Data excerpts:
========

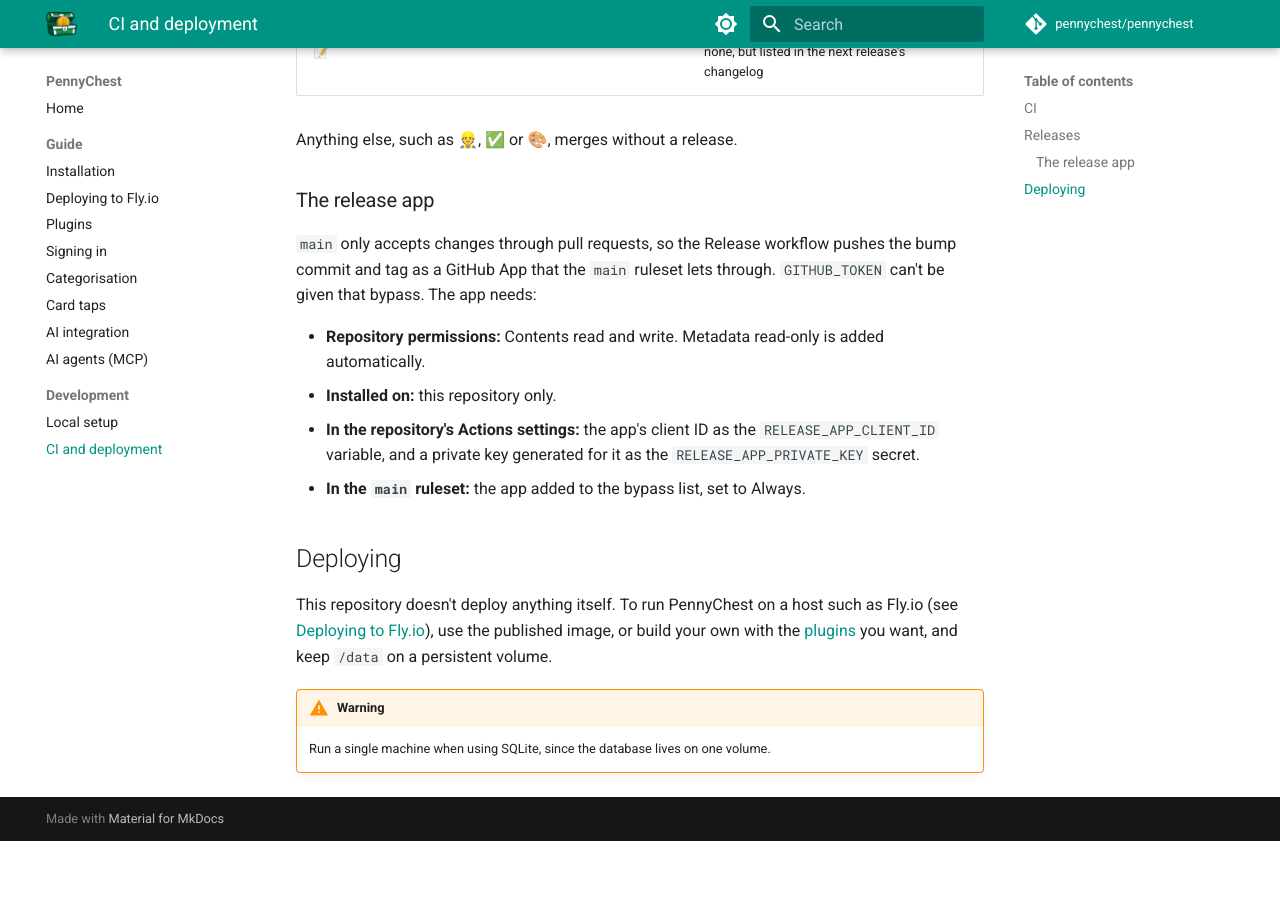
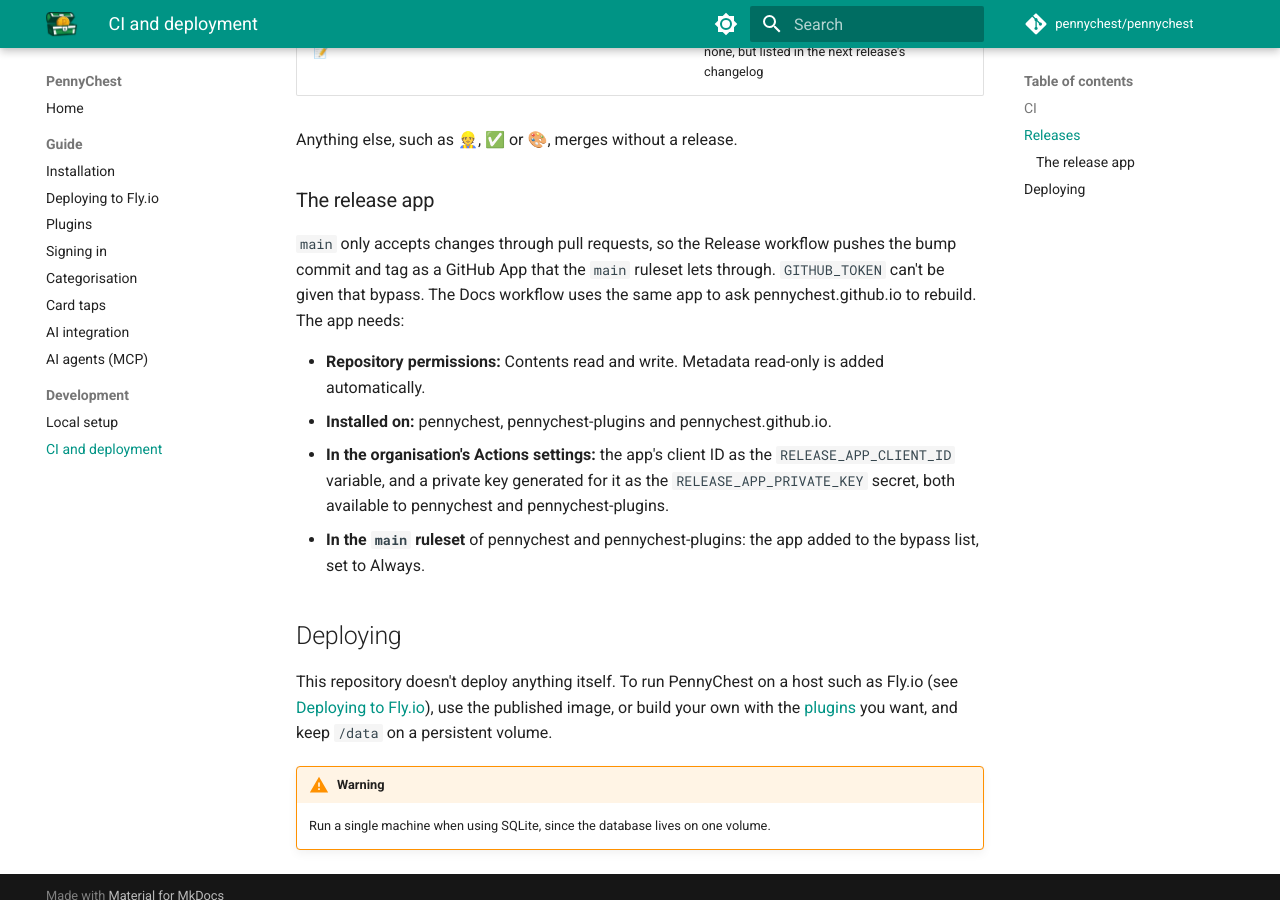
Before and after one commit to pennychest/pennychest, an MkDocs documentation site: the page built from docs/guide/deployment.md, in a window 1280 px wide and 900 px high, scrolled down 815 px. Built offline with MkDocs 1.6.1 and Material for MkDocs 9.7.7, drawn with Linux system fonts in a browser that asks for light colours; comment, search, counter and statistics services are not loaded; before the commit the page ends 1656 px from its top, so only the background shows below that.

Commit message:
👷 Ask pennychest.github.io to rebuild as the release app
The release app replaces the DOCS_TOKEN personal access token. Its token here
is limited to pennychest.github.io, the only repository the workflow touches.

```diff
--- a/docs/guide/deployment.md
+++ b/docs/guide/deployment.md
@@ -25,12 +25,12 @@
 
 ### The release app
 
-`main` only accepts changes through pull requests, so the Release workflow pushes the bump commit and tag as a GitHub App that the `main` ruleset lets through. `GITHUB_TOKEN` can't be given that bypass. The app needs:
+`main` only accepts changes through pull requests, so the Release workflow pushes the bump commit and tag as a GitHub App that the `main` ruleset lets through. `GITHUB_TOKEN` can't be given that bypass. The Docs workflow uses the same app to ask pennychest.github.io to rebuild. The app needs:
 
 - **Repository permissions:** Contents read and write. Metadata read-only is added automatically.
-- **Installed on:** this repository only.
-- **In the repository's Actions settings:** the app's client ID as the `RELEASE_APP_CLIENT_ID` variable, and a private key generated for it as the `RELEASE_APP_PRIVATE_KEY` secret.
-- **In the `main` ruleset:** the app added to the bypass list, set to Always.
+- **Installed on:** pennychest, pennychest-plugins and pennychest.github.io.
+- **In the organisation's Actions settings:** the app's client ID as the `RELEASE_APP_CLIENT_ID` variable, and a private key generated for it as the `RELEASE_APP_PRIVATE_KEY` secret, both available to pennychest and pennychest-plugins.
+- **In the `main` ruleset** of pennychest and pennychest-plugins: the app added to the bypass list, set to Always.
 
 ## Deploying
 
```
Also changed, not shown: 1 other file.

========

Every line of the records above where the string "plugins" is found should be copied.

+- **Installed on:** pennychest, pennychest-plugins and pennychest.github.io.
+- **In the organisation's Actions settings:** the app's client ID as the `RELEASE_APP_CLIENT_ID` variable, and a private key generated for it as the `RELEASE_APP_PRIVATE_KEY` secret, both available to pennychest and pennychest-plugins.
+- **In the `main` ruleset** of pennychest and pennychest-plugins: the app added to the bypass list, set to Always.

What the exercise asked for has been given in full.